> _Assigned task_
Below are the entries; return every line among them that holds the word "Cluster".

> _Data provided_
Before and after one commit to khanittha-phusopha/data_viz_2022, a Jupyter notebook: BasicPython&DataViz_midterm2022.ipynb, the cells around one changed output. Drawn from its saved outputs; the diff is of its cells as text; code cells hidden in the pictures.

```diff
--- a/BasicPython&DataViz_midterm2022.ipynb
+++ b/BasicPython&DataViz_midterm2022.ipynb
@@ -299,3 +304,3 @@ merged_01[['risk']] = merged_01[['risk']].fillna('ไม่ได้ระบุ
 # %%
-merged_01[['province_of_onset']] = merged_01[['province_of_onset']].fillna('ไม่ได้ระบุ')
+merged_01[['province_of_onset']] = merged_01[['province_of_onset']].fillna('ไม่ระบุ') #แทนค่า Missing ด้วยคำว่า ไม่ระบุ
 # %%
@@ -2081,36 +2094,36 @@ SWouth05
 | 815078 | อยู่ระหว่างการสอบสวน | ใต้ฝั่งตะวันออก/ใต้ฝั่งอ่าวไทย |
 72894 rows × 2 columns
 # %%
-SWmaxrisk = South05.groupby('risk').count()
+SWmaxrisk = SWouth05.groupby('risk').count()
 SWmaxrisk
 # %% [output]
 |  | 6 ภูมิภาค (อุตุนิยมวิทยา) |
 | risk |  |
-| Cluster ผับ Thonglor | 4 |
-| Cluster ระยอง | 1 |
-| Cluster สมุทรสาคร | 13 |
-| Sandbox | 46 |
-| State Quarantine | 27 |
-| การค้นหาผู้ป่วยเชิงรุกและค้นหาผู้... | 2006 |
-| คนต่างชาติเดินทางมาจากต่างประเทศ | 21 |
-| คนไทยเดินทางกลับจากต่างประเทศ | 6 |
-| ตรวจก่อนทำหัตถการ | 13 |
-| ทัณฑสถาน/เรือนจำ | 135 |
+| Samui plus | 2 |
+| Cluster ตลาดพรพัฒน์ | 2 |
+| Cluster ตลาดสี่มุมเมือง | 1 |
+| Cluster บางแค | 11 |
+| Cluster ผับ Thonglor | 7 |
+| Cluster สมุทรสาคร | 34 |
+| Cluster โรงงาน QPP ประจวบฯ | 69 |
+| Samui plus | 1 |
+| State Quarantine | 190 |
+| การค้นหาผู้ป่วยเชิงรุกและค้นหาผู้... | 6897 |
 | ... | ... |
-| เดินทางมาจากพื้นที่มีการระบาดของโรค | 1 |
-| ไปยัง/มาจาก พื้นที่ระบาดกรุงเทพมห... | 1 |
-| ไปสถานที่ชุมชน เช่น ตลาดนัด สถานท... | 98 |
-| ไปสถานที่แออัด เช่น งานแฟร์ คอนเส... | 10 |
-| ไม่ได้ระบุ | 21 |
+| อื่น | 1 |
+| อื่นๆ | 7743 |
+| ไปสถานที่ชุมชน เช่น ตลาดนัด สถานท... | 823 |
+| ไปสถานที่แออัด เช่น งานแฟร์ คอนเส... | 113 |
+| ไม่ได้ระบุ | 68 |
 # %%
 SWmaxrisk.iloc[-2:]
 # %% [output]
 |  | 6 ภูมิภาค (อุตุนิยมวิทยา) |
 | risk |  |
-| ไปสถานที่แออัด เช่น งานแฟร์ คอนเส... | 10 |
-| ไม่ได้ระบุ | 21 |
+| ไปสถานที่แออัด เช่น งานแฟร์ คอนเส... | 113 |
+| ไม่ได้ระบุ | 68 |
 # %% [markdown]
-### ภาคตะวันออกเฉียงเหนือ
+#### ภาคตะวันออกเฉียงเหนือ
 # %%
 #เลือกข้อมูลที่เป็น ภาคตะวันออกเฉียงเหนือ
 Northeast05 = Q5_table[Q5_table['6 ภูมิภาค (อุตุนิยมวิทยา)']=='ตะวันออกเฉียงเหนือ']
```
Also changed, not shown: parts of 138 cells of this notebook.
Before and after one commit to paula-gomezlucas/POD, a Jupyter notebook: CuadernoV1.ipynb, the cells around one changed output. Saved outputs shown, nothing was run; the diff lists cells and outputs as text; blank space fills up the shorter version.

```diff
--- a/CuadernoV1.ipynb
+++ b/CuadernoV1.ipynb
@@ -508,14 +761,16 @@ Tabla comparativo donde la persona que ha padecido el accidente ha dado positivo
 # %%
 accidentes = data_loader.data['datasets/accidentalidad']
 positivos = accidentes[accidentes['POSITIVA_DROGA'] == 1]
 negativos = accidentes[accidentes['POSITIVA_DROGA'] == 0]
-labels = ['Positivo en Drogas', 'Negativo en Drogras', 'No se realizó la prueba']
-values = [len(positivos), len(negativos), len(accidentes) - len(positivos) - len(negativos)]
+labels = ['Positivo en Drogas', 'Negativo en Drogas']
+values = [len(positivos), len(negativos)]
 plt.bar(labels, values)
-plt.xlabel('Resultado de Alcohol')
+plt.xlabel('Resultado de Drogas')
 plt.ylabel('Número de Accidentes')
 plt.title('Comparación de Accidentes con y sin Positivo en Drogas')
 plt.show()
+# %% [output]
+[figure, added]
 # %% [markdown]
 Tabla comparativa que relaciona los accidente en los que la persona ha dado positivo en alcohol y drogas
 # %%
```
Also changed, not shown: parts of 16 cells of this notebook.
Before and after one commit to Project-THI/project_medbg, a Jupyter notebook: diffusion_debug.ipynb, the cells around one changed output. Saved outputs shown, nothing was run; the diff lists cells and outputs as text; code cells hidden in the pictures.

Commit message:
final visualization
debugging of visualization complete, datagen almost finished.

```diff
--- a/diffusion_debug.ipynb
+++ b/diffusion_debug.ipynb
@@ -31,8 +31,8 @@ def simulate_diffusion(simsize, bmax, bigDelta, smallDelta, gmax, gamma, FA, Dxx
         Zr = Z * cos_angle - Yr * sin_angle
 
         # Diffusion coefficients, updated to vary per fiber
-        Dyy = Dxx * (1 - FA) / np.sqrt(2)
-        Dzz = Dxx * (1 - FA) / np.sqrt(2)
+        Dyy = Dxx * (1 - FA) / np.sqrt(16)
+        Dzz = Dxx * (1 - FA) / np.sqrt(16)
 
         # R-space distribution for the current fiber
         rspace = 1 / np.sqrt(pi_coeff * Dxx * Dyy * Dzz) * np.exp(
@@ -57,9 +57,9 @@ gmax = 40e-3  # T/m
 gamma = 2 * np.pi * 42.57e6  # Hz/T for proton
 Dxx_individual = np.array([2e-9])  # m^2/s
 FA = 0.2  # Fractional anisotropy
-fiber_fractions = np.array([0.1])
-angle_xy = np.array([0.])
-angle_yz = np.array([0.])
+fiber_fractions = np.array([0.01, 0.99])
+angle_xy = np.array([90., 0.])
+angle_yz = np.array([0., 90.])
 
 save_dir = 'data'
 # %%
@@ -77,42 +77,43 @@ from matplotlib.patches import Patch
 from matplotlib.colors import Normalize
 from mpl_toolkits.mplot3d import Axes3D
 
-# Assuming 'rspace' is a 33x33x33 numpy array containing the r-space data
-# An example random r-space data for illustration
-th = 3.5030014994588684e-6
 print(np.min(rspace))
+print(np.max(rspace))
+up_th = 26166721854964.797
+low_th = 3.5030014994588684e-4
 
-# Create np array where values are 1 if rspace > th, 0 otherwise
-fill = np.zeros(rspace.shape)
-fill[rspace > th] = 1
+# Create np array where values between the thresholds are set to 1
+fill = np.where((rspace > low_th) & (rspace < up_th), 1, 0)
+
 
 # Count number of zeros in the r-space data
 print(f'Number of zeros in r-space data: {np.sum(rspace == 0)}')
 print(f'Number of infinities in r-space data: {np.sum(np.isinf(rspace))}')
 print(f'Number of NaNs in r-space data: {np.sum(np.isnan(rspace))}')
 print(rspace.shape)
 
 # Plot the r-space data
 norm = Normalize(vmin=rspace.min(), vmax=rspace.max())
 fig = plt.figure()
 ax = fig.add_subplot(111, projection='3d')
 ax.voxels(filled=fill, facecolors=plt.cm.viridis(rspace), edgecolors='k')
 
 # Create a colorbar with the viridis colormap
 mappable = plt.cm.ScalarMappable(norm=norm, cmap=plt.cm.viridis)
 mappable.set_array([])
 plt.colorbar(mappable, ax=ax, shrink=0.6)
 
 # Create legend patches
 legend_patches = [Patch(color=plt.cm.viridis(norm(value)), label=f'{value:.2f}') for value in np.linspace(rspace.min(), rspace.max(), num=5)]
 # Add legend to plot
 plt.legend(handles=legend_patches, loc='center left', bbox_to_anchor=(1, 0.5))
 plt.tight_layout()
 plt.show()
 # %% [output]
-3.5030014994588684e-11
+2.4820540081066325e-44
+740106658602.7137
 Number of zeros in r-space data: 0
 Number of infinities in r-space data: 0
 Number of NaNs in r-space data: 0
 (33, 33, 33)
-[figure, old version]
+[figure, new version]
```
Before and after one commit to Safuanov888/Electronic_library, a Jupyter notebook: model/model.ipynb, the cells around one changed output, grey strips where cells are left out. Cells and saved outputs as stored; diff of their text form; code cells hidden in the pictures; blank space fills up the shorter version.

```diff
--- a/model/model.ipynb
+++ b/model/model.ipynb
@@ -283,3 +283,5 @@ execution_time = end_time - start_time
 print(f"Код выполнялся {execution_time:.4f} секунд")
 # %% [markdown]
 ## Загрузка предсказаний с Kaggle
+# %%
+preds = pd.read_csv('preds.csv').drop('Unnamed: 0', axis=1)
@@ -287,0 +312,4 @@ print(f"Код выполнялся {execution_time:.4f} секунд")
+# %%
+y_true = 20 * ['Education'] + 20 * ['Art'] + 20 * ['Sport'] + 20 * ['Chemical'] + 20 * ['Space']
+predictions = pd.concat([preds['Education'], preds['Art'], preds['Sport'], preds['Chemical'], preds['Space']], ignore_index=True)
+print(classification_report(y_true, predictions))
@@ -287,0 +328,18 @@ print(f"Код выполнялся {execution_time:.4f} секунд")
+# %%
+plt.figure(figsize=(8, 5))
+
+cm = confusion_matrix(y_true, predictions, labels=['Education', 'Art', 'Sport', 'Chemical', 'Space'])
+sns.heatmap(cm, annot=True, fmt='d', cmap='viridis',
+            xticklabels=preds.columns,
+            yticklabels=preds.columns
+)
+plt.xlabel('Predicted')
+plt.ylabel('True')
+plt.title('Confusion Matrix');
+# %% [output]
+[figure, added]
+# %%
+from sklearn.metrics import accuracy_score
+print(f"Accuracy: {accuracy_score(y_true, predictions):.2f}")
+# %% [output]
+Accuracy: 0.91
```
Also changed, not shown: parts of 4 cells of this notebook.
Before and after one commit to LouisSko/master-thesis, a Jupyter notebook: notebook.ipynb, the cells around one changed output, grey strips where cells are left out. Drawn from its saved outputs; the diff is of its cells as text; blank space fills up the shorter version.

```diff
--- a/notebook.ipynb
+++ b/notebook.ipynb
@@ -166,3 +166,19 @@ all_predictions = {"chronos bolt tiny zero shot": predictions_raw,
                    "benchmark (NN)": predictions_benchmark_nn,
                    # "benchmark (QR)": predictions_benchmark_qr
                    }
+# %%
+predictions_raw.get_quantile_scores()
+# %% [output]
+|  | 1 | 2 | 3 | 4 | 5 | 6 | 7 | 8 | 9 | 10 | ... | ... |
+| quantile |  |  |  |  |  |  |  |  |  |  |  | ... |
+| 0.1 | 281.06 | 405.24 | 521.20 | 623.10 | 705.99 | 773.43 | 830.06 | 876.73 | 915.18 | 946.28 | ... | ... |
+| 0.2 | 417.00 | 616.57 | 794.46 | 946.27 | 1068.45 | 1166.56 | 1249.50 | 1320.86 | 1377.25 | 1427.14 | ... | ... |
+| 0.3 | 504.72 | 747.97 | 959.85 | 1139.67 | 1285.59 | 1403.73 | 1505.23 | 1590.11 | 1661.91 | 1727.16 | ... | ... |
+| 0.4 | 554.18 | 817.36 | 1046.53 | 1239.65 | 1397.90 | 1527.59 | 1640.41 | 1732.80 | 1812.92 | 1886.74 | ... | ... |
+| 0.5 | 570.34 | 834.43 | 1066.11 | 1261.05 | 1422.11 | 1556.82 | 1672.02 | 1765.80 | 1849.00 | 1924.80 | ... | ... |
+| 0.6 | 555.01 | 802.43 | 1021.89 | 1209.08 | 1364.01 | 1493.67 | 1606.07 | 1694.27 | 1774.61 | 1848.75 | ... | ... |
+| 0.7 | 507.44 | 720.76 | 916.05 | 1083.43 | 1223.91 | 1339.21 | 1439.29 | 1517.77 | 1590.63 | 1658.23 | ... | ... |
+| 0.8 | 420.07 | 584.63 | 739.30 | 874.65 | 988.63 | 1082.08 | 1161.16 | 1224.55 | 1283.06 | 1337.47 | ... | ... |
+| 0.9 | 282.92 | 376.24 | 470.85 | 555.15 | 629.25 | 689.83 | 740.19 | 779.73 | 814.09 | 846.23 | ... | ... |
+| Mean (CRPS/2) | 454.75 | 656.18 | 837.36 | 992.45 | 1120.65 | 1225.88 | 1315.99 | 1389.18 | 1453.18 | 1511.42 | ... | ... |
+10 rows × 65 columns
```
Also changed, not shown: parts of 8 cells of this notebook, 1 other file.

> _Solution to this task_
-| Cluster ผับ Thonglor | 4 |
-| Cluster ระยอง | 1 |
-| Cluster สมุทรสาคร | 13 |
+| Cluster ตลาดพรพัฒน์ | 2 |
+| Cluster ตลาดสี่มุมเมือง | 1 |
+| Cluster บางแค | 11 |
+| Cluster ผับ Thonglor | 7 |
+| Cluster สมุทรสาคร | 34 |
+| Cluster โรงงาน QPP ประจวบฯ | 69 |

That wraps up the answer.